## TASK TO CARRY OUT
Every line that holds the word "images" needs to be copied from the data below.

-*-

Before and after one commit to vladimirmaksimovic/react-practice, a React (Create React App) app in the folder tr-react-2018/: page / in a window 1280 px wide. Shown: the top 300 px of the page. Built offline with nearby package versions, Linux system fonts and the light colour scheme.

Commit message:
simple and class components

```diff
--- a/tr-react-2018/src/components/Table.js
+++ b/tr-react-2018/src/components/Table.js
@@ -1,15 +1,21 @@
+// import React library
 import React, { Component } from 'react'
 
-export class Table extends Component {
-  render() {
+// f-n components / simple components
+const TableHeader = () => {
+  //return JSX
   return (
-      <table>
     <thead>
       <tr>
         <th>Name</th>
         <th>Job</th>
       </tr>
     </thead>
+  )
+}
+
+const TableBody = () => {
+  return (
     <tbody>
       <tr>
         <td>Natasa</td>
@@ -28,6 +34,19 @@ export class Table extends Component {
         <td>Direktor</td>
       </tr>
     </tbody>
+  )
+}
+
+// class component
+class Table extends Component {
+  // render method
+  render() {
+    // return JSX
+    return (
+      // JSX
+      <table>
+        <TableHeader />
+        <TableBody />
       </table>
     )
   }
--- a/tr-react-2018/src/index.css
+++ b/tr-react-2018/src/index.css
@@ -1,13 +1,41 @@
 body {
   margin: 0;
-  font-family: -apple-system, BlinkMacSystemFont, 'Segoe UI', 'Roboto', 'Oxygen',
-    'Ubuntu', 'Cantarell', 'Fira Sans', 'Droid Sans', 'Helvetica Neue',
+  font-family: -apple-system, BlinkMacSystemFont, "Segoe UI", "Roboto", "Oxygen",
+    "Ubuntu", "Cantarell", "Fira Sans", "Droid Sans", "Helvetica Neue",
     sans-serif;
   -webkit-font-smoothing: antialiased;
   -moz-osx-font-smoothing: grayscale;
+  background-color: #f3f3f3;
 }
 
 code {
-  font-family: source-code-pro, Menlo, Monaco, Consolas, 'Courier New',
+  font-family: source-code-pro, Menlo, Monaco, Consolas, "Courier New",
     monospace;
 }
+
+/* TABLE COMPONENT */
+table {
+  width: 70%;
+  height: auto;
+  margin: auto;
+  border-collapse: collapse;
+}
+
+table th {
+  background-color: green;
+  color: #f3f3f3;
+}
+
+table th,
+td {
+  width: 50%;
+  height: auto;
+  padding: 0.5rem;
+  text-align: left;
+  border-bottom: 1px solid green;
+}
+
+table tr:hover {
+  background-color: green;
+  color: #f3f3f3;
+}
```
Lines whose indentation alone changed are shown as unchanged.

-*-

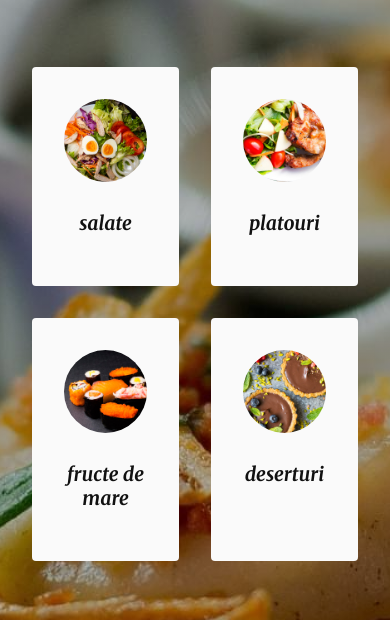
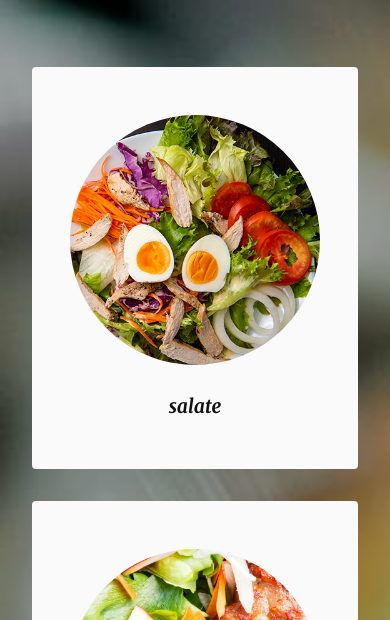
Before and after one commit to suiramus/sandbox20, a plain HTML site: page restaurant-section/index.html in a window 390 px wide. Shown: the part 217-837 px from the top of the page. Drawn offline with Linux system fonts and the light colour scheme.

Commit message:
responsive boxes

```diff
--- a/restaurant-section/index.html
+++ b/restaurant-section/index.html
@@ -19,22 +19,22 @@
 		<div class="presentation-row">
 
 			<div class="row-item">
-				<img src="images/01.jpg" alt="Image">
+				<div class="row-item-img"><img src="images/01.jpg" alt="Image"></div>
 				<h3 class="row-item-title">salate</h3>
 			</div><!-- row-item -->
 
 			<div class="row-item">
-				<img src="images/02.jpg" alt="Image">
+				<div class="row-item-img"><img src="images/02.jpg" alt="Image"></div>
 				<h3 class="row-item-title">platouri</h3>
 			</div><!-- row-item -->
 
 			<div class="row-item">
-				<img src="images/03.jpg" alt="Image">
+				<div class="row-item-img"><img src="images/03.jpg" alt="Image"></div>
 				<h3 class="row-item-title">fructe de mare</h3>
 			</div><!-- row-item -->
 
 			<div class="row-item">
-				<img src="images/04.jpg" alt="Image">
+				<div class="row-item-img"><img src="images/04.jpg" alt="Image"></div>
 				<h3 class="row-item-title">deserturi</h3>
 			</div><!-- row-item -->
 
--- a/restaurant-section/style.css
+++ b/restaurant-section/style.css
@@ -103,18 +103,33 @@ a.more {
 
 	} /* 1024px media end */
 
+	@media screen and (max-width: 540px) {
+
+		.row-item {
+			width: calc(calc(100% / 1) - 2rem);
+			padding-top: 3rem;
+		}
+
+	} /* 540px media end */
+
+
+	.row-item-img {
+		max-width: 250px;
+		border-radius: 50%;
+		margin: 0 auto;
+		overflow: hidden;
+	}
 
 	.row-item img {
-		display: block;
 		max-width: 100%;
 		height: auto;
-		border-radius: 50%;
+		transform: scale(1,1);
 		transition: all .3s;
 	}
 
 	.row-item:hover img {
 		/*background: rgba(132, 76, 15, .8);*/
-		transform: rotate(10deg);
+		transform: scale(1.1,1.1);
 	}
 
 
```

-*-

## EXPECTED ANSWER
-				<img src="images/01.jpg" alt="Image">
+				<div class="row-item-img"><img src="images/01.jpg" alt="Image"></div>
-				<img src="images/02.jpg" alt="Image">
+				<div class="row-item-img"><img src="images/02.jpg" alt="Image"></div>
-				<img src="images/03.jpg" alt="Image">
+				<div class="row-item-img"><img src="images/03.jpg" alt="Image"></div>
-				<img src="images/04.jpg" alt="Image">
+				<div class="row-item-img"><img src="images/04.jpg" alt="Image"></div>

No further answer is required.